The battle for survival in Germanya s top flight has never been tougher than now, with merely 8 points separating European qualification from relegation. With the likes of former champions Dortmund, Hamburg and Stuttgart among the bottom-dwellers, every team is capable enough to pull the other down in attempt to secure their future in the Bundesliga.

Here is an analysis of each of the bottom-half teamsa biggest weakness, and whether or not they can hold on to a spot next season:

SC Paderborn a Lack of true quality

Newcomers Paderborna s fairytale stay in the Bundesliga could come to an end, after recent results suggest that the first-timers may not have what it takes to survive. Hard work and industry can only take you so far. According to transfermarkt.de, the entire Paderborn squad has a cumulative market worth of 28 million Euros. While this may not reflect the nature of the team, it does give a decent picture of whether or not a team has what it takes.
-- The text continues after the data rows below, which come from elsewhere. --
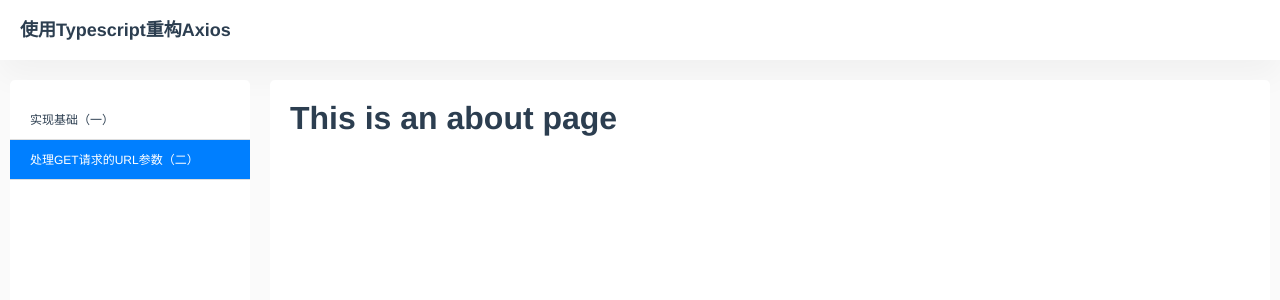
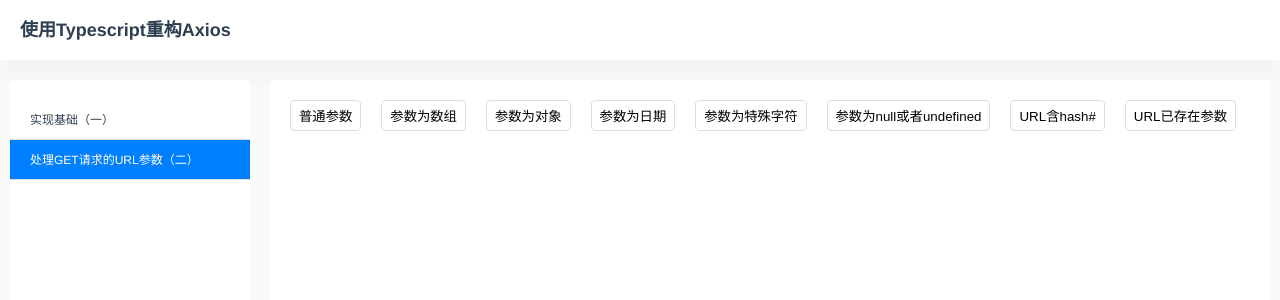
Before and after one commit to 2513022260/ts-axios, a Vue app: page /get in a window 1280 px wide. Shown: the top 300 px of the page. Built offline with nearby package versions, Linux system fonts and the light colour scheme.

Commit message:
✨ feat(GET): GET请求参数处理

```diff
--- a/src/App.vue
+++ b/src/App.vue
@@ -4,20 +4,18 @@
       <h1>使用Typescript重构Axios</h1>
     </div>
     <div class="page-content">
-      <LeftMenu class="page-menu" />
+      <MenuList class="page-menu" />
       <router-view class="page-main"/>
     </div>
-
   </div>
-
 </template>
 
 <script lang="ts">
 import { defineComponent } from 'vue';
-import LeftMenu from './components/LeftMenu'
+import MenuList from '@/components/MenuList.vue'
 
 export default defineComponent({
-  components: { LeftMenu }
+  components: { MenuList }
 })
 </script>
 
@@ -89,4 +87,8 @@
   background-color #fff
   border-radius 5px
   overflow hidden
+
+.home
+  button + button
+    margin-left 20px
 </style>
--- /dev/null
+++ b/src/axios/helpers/url.ts
@@ -0,0 +1,73 @@
+import { isDate, isObject } from './util'
+
+// 16进制 ASCII
+function encode(val: string): string {
+  return encodeURIComponent(val)
+    .replace(/%40/g, '@')
+    .replace(/%3A/gi, ':')
+    .replace(/%24/g, '$')
+    .replace(/%2C/gi, ',')
+    .replace(/%20/g, '+')
+    .replace(/%5B/gi, '[')
+    .replace(/%5D/gi, ']')
+}
+// 不同params拼接到url并返回  127 处理url  3456处理params
+export function buildURL(url: string, params?: any): string {
+  // 1. 没有参数直接返回url
+  if (!params) {
+    return url
+  }
+  // 2. 如果url有hash标记，则返回原始url
+  if (url.includes('#')) {
+    const markIndex = url.indexOf('#')
+    url = url.slice(0, markIndex)
+  }
+  // 处理参数params
+  // 定义键值对数组，用于最后拼接url，将params中的键值对进行处理最终放入parts中
+  // parts最后应该为['key=value', 'a=1', 'b=2', 'c=3', ...]
+  const parts: string[] = []
+
+  Object.keys(params).forEach(key => {
+    const value = params[key]
+
+    // 3. 值为null 或者 undefined 不做处理 直接返回
+    if (value === null || typeof value === 'undefined') {
+      return
+    }
+    // 4. 值为数组 则将该值赋给临时数组变量values，用于下面遍历处理
+    let values: string[]
+    // 数组 直接处理成foo[]=bar&foo[]=baz
+    if (Array.isArray(value)) {
+      // 是数组则赋值 key加上[]
+      values = value
+      key += '[]'
+    } else {
+      // 如果值不是数组，则强行将其变为数组
+      values = [value]
+    }
+    // values处理成数组后，遍历组装 url
+    values.forEach(val => {
+      // 5. 时间 处理成 ISO 标准时间
+      if (isDate(val)) {
+        val = val.toISOString()
+      } else if (isObject(val)) {
+        // 6. 对象  处理成字符串
+        val = JSON.stringify(val)
+      }
+      // 放入到parts中
+      parts.push(`${encode(key)}=${encode(val)}`)
+    })
+  })
+
+  // 处理 parts 用 '&' 拼接
+  const serializedParams = parts.join('&')
+
+  if (serializedParams) {
+    // 7. 判断原始url中是否有已存在的参数，即判断是否有'?',
+    // 如果有，则将处理后的键值对加'&'拼接在后面，
+    // 如果没有，则将处理后的键值对加'?'拼接在后面
+    url += (url.includes('?') ? '&' : '?') + serializedParams
+  }
+
+  return url
+}
--- /dev/null
+++ b/src/axios/helpers/util.ts
@@ -0,0 +1,10 @@
+const toString = Object.prototype.toString
+
+// 返回 val is Date 类型谓词
+export function isDate(val: any): val is Date {
+  return toString.call(val) === '[object Date]'
+}
+
+export function isObject (val: any): val is Object {
+  return toString.call(val) === '[object Object]'
+}
--- a/src/axios/index.ts
+++ b/src/axios/index.ts
@@ -1,6 +1,19 @@
 import xhr from './xhr'
 import { AxiosRequestConfig } from './types'
+import { buildURL } from './helpers/url'
 
 export default function Axios (config: AxiosRequestConfig) {
+  processCofing(config)
   xhr(config)
 }
+
+// 用来处理config
+function processCofing (config: AxiosRequestConfig) {
+  config.url = transformUrl(config)
+}
+// 用来处理url
+function transformUrl(config: AxiosRequestConfig): string {
+  const { url, params } = config
+
+  return buildURL(url, params)
+}
--- a/src/components/LeftMenu.vue
+++ b/src/components/MenuList.vue
@@ -11,7 +11,6 @@
 <script lang="ts">
 import { defineComponent } from 'vue';
 export default defineComponent({
-  name: 'leftMenu',
   setup() {
     const menu = [
       { name: 'home', label: '实现基础（一）' },
--- a/src/views/GetView.vue
+++ b/src/views/GetView.vue
@@ -1,5 +1,97 @@
 <template>
-  <div class="about">
-    <h1>This is an about page</h1>
+  <div class="home">
+    <button @click="clickGetMethod(1)">普通参数</button>
+    <button @click="clickGetMethod(2)">参数为数组</button>
+    <button @click="clickGetMethod(3)">参数为对象</button>
+    <button @click="clickGetMethod(4)">参数为日期</button>
+    <button @click="clickGetMethod(5)">参数为特殊字符</button>
+    <button @click="clickGetMethod(6)">参数为null或者undefined</button>
+    <button @click="methodGetHash">URL含hash#</button>
+    <button @click="methodGetParams">URL已存在参数</button>
   </div>
 </template>
+
+<script lang="ts">
+import { defineComponent } from "vue"
+import axios from "@/axios/index"
+
+export default defineComponent({
+  setup() {
+    const clickGetMethod = (type: number) => {
+      let params = {}
+      if (type === 1) {
+        // 普通参数
+        params = { a: 1, b: 1 }
+      } else if (type === 2) {
+        // 对象参数
+        params = { foo: ["bar", "baz"] }
+      } else if (type === 3) {
+        // 数组参数
+        params = {
+          foo: {
+            bar: "baz",
+          },
+        }
+      } else if (type === 4) {
+        // 日期参数
+        params = {
+          date: new Date(),
+        }
+      } else if (type === 5) {
+        // 特殊字符参数
+        params = {
+          foo: "@:$, ",
+        }
+      } else if (type === 6) {
+        // null、undefined
+        params = {
+          foo: "123",
+          bar: null,
+          baz: undefined,
+        }
+      } else {
+        params = {}
+      }
+
+      methodGet(params)
+    }
+    // GET
+    const methodGet = (params: object) => {
+      axios({
+        method: "get",
+        url: "/api/base/get",
+        params,
+      })
+    }
+    // GET hash
+    const methodGetHash = () => {
+      axios({
+        method: "get",
+        url: "/api/base/get#hash?foo=123",
+        params: {
+          bar: "123",
+        },
+      })
+    }
+    // GET params
+    const methodGetParams = () => {
+      axios({
+        method: "get",
+        url: "/api/base/get?foo=123",
+        params: {
+          bar: "123",
+        },
+      })
+    }
+
+    return {
+      methodGet,
+      clickGetMethod,
+      methodGetHash,
+      methodGetParams,
+    }
+  },
+})
+</script>
+
+<style lang="stylus" scoped></style>
--- a/src/views/HomeView.vue
+++ b/src/views/HomeView.vue
@@ -43,7 +43,4 @@
 </script>
 
 <style lang="stylus" scoped>
-.home
-  button + button
-    margin-left 20px
 </style>
```
Also changed, not shown: .eslintrc.js.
The emergence of players like Elias Kachunga and Uwe Hunemeier may have amazed us, but lack of proven players and squad depth could be fatal in the last stages of the season

Verdict: It was fun while it lasted, but prepare for division two again.
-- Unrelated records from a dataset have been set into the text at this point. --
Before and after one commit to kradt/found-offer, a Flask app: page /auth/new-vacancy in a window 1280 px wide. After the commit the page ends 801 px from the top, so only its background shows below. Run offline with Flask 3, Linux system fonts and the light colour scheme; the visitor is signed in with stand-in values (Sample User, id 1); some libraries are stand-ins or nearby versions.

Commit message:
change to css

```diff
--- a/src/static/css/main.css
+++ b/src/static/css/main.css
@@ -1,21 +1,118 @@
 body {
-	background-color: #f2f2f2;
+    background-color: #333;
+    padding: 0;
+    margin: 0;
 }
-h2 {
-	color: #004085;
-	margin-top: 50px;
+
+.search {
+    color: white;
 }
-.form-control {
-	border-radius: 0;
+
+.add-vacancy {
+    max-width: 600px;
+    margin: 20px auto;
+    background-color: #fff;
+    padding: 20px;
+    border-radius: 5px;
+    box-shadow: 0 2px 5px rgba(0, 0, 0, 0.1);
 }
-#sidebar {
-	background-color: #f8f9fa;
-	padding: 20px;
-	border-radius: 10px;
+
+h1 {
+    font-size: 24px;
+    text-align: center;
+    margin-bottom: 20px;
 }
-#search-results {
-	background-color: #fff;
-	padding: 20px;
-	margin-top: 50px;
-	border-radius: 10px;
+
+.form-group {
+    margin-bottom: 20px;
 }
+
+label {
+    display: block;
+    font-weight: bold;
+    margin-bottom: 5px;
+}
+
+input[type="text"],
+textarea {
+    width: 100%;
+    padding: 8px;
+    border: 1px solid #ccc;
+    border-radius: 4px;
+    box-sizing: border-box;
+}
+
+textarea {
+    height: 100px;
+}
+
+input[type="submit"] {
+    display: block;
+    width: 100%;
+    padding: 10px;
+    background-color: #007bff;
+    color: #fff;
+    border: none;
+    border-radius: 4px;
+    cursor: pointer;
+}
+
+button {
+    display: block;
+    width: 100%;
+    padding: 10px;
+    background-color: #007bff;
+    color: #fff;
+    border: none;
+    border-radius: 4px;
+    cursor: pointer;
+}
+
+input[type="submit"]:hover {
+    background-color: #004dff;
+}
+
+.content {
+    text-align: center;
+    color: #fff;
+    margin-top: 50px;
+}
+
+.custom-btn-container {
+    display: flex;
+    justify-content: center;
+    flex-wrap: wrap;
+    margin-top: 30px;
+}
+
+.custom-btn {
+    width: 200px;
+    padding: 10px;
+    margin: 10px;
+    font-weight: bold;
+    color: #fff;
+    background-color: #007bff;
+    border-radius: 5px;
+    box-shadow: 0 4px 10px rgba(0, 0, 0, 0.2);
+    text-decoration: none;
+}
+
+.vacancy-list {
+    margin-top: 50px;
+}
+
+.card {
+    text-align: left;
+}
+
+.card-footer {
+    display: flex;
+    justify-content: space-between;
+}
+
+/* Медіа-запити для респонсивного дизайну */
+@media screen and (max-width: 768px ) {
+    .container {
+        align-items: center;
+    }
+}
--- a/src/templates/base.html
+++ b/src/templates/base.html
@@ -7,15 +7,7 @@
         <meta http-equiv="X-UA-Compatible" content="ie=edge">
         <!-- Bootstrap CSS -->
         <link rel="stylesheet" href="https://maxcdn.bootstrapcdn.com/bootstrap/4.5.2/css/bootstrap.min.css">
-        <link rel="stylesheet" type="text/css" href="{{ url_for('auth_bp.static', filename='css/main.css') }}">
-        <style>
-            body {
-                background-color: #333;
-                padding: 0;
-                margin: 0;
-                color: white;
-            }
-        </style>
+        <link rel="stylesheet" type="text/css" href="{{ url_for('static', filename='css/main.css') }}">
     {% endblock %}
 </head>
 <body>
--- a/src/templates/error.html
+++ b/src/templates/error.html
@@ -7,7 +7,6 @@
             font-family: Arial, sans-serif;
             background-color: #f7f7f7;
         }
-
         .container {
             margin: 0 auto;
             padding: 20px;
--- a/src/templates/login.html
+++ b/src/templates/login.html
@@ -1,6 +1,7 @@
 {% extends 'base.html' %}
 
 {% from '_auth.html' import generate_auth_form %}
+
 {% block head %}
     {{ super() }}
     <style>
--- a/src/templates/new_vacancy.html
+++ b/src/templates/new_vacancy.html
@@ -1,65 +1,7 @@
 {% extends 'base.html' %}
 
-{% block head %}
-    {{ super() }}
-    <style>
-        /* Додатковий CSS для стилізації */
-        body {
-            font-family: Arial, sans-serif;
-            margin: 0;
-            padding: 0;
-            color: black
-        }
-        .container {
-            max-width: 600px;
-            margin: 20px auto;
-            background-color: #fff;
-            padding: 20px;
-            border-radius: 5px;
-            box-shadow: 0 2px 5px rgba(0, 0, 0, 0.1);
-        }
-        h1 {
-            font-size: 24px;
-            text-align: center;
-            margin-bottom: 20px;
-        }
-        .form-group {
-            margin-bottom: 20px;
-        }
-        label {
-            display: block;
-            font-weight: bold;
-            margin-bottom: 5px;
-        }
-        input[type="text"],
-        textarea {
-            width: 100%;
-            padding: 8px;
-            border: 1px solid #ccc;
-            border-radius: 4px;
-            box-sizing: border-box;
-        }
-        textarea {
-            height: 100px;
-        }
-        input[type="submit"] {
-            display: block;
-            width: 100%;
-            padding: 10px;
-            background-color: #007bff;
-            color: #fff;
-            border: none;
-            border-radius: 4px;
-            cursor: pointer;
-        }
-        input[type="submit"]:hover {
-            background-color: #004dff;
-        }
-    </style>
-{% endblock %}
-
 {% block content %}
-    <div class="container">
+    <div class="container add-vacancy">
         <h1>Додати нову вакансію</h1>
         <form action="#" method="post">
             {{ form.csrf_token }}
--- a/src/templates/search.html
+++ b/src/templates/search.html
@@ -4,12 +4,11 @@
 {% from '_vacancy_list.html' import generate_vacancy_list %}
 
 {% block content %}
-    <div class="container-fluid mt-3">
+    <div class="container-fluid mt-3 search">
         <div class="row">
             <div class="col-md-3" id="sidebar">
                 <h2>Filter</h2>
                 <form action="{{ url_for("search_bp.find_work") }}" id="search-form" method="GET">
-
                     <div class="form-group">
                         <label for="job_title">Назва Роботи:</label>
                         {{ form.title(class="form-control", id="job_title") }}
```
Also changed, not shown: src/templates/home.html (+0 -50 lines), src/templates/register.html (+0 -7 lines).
Borussia Dortmund and VfB Stuttgart a Wastefulness in front of goal

A side unfortunate to be included as a bottom-half team, Jurgen Kloppa s Dortmund have struggled since the departure of Robert Lewandowski. Replacements Ciro Immobile and Adrian Ramos are a different breed of striker, and dona t seem to offer the quality of the Pole. Way too often we see BVB dominate opposition in terms of chance creation, but are ultimately undone by the inability to finish scoring chances. In fact, Dortmund boast of having the most shots per game (17 on average) compared to any other Bundesliga team. The over reliance on Marco Reus and Pierre-Emerick Aubameyang for goals could prove dangerous, but the sheer quality of the team will ensure that Dortmund easily avoid the bottom spots, and could perhaps even make the push for Europe!

2007 champions Stuttgart are looking more and more awful as the season progresses. Untimely injuries and managerial changes are just few of the various factors responsible for their decline. Vedad Ibisevic and Martin Harnik are established goalscorers, but have been very wasteful this season. Coupled with minimal midfield authority, Stuttgart cannot control games which is why they are rock bottom. Had they taken their chances, things would have been different.
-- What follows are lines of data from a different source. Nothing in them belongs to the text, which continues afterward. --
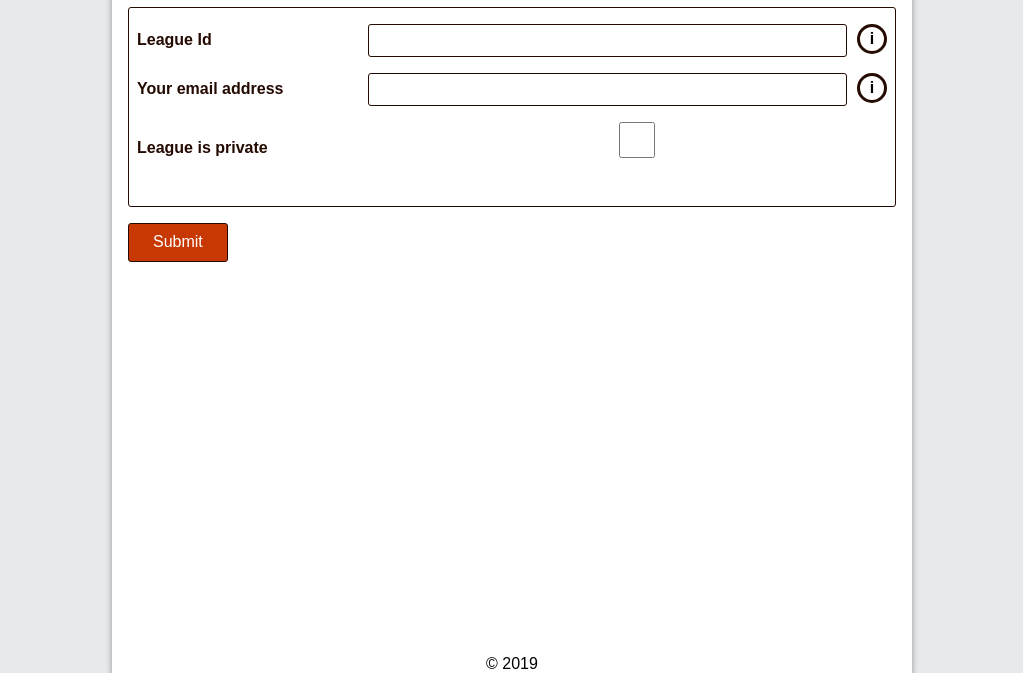
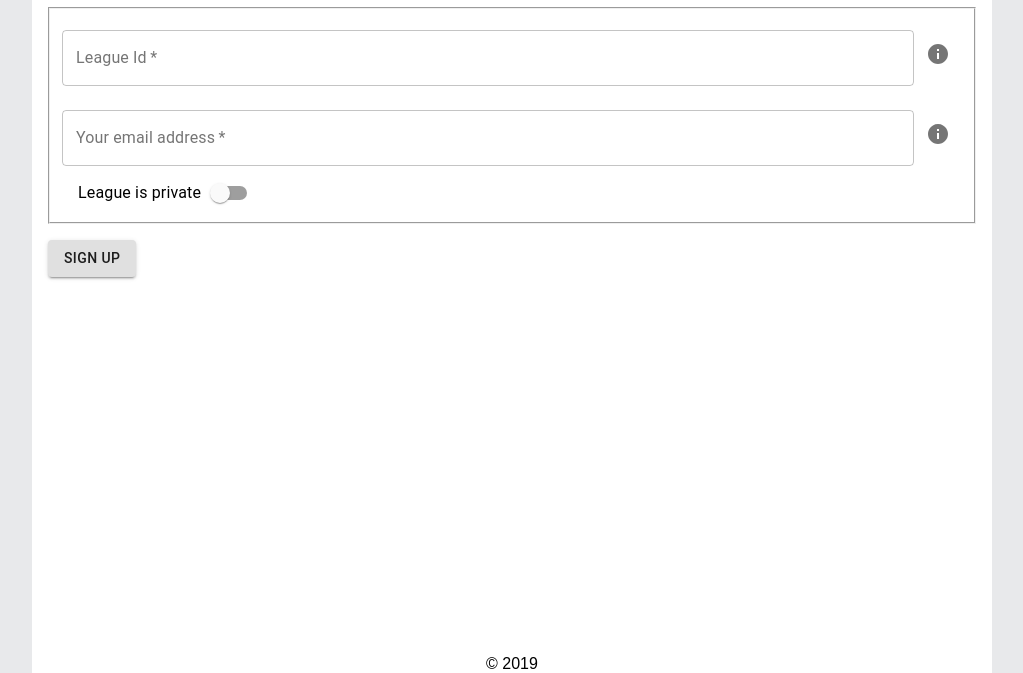
Before and after one commit to ReeceLangerock/ff-insights, a Gatsby site: page /signup in a window 1280 px wide. Shown: the part 127-800 px from the top of the page, without its empty margins (128-1151 px from the left). Built offline with nearby package versions, Linux system fonts and the light colour scheme; Gatsby itself is replaced by a stand-in of ours.

Commit message:
add MUI, start converting components

```diff
--- a/package.json
+++ b/package.json
@@ -5,6 +5,9 @@
   "version": "0.1.0",
   "author": "Kyle Mathews <mathews.kyle@gmail.com>",
   "dependencies": {
+    "@material-ui/core": "^4.3.3",
+    "@material-ui/icons": "^4.2.1",
+    "@material-ui/styles": "^4.3.3",
     "axios": "^0.19.0",
     "gatsby": "^2.13.57",
     "gatsby-image": "^2.2.8",
--- a/src/components/Signup/Form.js
+++ b/src/components/Signup/Form.js
@@ -1,7 +1,10 @@
 import React, { Component } from "react"
 import styled from "styled-components"
+import { styled as MUIStyled } from "@material-ui/styles"
 import { addLeague } from "./../../lib/AxiosHelper"
 import FormItem from "./FormItem"
+import Button from "@material-ui/core/Button"
+
 export default class Form extends Component {
   constructor(props) {
     super(props)
@@ -44,7 +47,7 @@ export default class Form extends Component {
     const { form } = this.state
     return (
       <StyledForm onSubmit={e => this.handleSubmit(e)}>
-        <fieldset>
+        <Fieldset>
           <FormItem
             label="League Id"
             infoText="The Id for your league can be found in the ESPN website url when you are on your leagues page."
@@ -72,7 +75,7 @@ export default class Form extends Component {
             value={form.isPrivate}
             onChange={e => this.handleChange("isPrivate", !form.isPrivate)}
           ></FormItem>
-        </fieldset>
+        </Fieldset>
 
         <Fieldset hidden={form.isPrivate === false}>
           <p>
@@ -115,34 +118,28 @@ export default class Form extends Component {
         </Fieldset>
 
         {this.state.showToast && <div>{this.state.submissionMessage}</div>}
-        <Button type="submit"></Button>
+        <StyledButton variant="contained">Sign Up</StyledButton>
       </StyledForm>
     )
   }
 }
 
 const Fieldset = styled.fieldset`
-  display: ${props => (props.hidden ? "none" : "flex")};
+  display: ${props => (props.hidden ? "none" : "block")};
+  margin: 0 0 1rem 0;
 `
 
-const Button = styled.input`
-  background: #c83802;
-  color: #fff;
-  padding: 0.6rem 1.5rem;
-  border-radius: var(--border-radius-s);
-  outline: none;
-  border: 1px solid hsla(17, 100%, 7%, 1);
-  font-size: 1rem;
-  cursor: pointer;
-  margin-left: auto;
-`
+const StyledButton = MUIStyled(Button)({
+  marginLeft: "auto",
+})
+//   background: #c83802;
+//   color: #fff;
+//   padding: 0.6rem 1.5rem;
+//   border-radius: var(--border-radius-s);
+//   outline: none;
+//   border: 1px solid hsla(17, 100%, 7%, 1);
+//   font-size: 1rem;
+//   cursor: pointer;
+// `
 
-const StyledForm = styled.form`
-  fieldset {
-    flex-direction: column;
-    margin: 0 0 1rem 0;
-    border-radius: var(--border-radius-s);
-    padding: 1rem 0.5rem;
-    border: 1px solid hsla(17, 100%, 7%, 1);
-  }
-`
+const StyledForm = styled.form``
--- a/src/components/Signup/FormItem.js
+++ b/src/components/Signup/FormItem.js
@@ -1,46 +1,62 @@
 import React, { Component } from "react"
 import styled from "styled-components"
+import { styled as MUIStyled } from "@material-ui/styles"
+import IconButton from "@material-ui/core/IconButton"
+import FormControlLabel from "@material-ui/core/FormControlLabel"
 
+import Switch from "@material-ui/core/Switch"
+import TextField from "@material-ui/core/TextField"
+import Info from "@material-ui/icons/Info"
 export default class FormItem extends Component {
   state = {
     infoShown: false,
   }
+
+  renderInputType() {
+    const { label, value, onChange, type, required, pattern } = this.props
+    if (type === "checkbox") {
+      return (
+        <FormControlLabel
+          control={<Switch size="large" checked={value} onChange={onChange} />}
+          label={label}
+          labelPlacement="start"
+        ></FormControlLabel>
+      )
+    } else {
+      return (
+        <StyledTextField
+          id="outlined-name"
+          label={label}
+          value={value}
+          onChange={onChange}
+          margin="normal"
+          variant="outlined"
+          pattern={pattern}
+          required={required}
+        />
+      )
+    }
+  }
   render() {
-    const {
-      label,
-      value,
-      onChange,
-      type,
-      infoText,
-      infoImageSrc,
-      required,
-      pattern,
-    } = this.props
+    const { infoText, infoImageSrc } = this.props
     return (
       <Container>
-        <Label>{label}</Label>
-        <input
-          required={required}
-          type={type}
-          value={value}
-          onChange={onChange}
-          pattern={pattern}
-        ></input>
+        {this.renderInputType()}
         {infoText && (
           <>
-            <Info
+            <IconButton
               onClick={() => {
                 this.setState({ infoShown: !this.state.infoShown })
               }}
             >
-              i
-            </Info>
+              <Info />
+            </IconButton>
             <InfoContainer hidden={!this.state.infoShown}>
               {infoText}
               {infoImageSrc && (
                 <>
                   <br />
-                  <img src={infoImageSrc} alt = "info instructions"/>
+                  <img src={infoImageSrc} alt="info instructions" />
                 </>
               )}
               {/* src/images/leagueIdExample.png */}
@@ -65,40 +81,9 @@ const InfoContainer = styled.div`
 
 const Container = styled.div`
   display: flex;
-  justify-content: space-between;
   flex-wrap: wrap;
-  margin-bottom: 1rem;
-  input {
-    flex: 2;
-    padding: 0.5rem;
-    border-radius: var(--border-radius-s);
-    border: 1px solid hsla(17, 100%, 7%, 1);
-    outline: none;
-
-    &[type="checkbox"] {
-      margin: 0 0 1rem 0;
-      height: 36px;
-    }
-  }
 `
 
-const Label = styled.label`
-  display: flex;
-  flex: 1;
-  align-items: center;
-  font-weight: bold;
-  color: hsla(17, 100%, 7%, 1);
-`
-const Info = styled.span`
-  border-radius: 50%;
-  margin-left: 10px;
-  height: 24px;
-  width: 24px;
-  display: flex;
-  cursor: pointer;
-  justify-content: center;
-  align-items: center;
-  font-size: 1rem;
-  font-weight: bold;
-  border: 3px solid hsla(17, 100%, 7%, 1);
-`
+const StyledTextField = MUIStyled(TextField)({
+  flex: 2,
+})
--- a/src/components/layout.js
+++ b/src/components/layout.js
@@ -8,10 +8,11 @@
 import React from "react"
 import PropTypes from "prop-types"
 import { useStaticQuery, graphql } from "gatsby"
-
+import Container from "@material-ui/core/Container"
 import Header from "./header"
 import "./layout.css"
 import styled from "styled-components"
+import { styled as MUIStyled } from "@material-ui/styles"
 const Layout = ({ children }) => {
   const data = useStaticQuery(graphql`
     query SiteTitleQuery {
@@ -24,12 +25,12 @@ const Layout = ({ children }) => {
   `)
 
   return (
-    <Container>
+    <StyledContainer maxWidth="md">
       <Header siteTitle={data.site.siteMetadata.title} />
 
       <Main>{children}</Main>
       <Footer>© {new Date().getFullYear()}</Footer>
-    </Container>
+    </StyledContainer>
   )
 }
 
@@ -37,16 +38,13 @@ Layout.propTypes = {
   children: PropTypes.node.isRequired,
 }
 
-const Container = styled.div`
-  margin: 0 auto;
-  width: 800px;
-  background: #fff;
-  min-height: 500px;
-  box-shadow: 0 3px 6px rgba(0, 0, 0, 0.16), 0 3px 6px rgba(0, 0, 0, 0.23);
-  flex-direction: column;
-  display: flex;
-  min-height: 100vh;
-`
+const StyledContainer = MUIStyled(Container)({
+  background: "#fff",
+  minHeight: "100vh",
+  padding: 0,
+  flexDirection: "column",
+  display: "flex",
+})
 
 const Footer = styled.footer`
   align-self: center;
```
Also changed, not shown: src/components/Insight/Insight.js (+11 -3 lines), 1 other file.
Verdict: Forget relegation, BVB could even finish in the top 7. However, it doesna t look too promising for Stuttgart.

FC Koln and Hamburger SV a Lack of goals

Promoted Koln interestingly have the fourth best defence, but the second worst attack in the league (second to Hamburg) which speaks volumes about the sidesa unwillingness to attack. Favouring a cautious approach has served them well so far, and with no superstar in the team, it looks unnecessary to change this winning formula.

Hamburg have one of the worst attacks across the major European leagues, and despite proven Bundesliga goalscorers in the form of Nicolai Muller and Pierre-Michel Lasogga, the northern side just cannot seem to find the back of the net. However, after the addition of veteran poacher Ivica Olic from Wolfsburg and creator Marcelo Diaz from Basel, Hamburg look to have found their shooting boots once again.

Verdict: Hamburga s winter acquisitions could pull them through, as could Kolna s resolute defence.

Mainz 05 a No plan B

After a spectacular start to the season, Mainz have dropped alarmingly since and are now 14th. Regulars Jonas Hoffmann and Julian Baumgartlinger were vital in the success of the club initially, but injuries to them meant that Mainz went on a downward spiral. Inadequate replacements in the squad meant that manager Hjulmand had to improvise, which ultimately cost him his job. The return of crucial players will improve the chances of the club remaining in the top flight.

Verdict: Pull yourselves together, Mainz! The second division is not for you.

SC Freiburg a Inability to finish off games

Having played in the Europa League last season, Freiburg would be disappointed with themselves with a poor season so far. The biggest problem for the team is the inability to hold on to a lead. Had all of Freiburga s matches ended after 85 minutes, they would have had 11 more points to their tally, which could have been decisive in retaining a place in the Bundesliga. These lost points were a result of a lack of composure in the dying minutes of a game, which could spell danger for the Black Forest side.

Verdict: Should hold onto a Bundesliga spot, but just barely.

Hertha BSC a Issues in defense

Finding it impossible to retain possession and composure after taking the lead, Hertha Berlin are at their most vulnerable after scoring. A little bit of pressure is all it takes to crumble the defence. With no midfield anchor and enforcer as well, the Hertha defence is often overworked, the consequences of which are easily seen in games such as the Freiburg and Werder games this month. Stars like Salomon Kalou and Valentin Stocker may chip in with goals at the other end, but it does not cover up for the big hole at the back.

Verdict: Fix midfield and defence quickly, or else Bye, bye Berlin!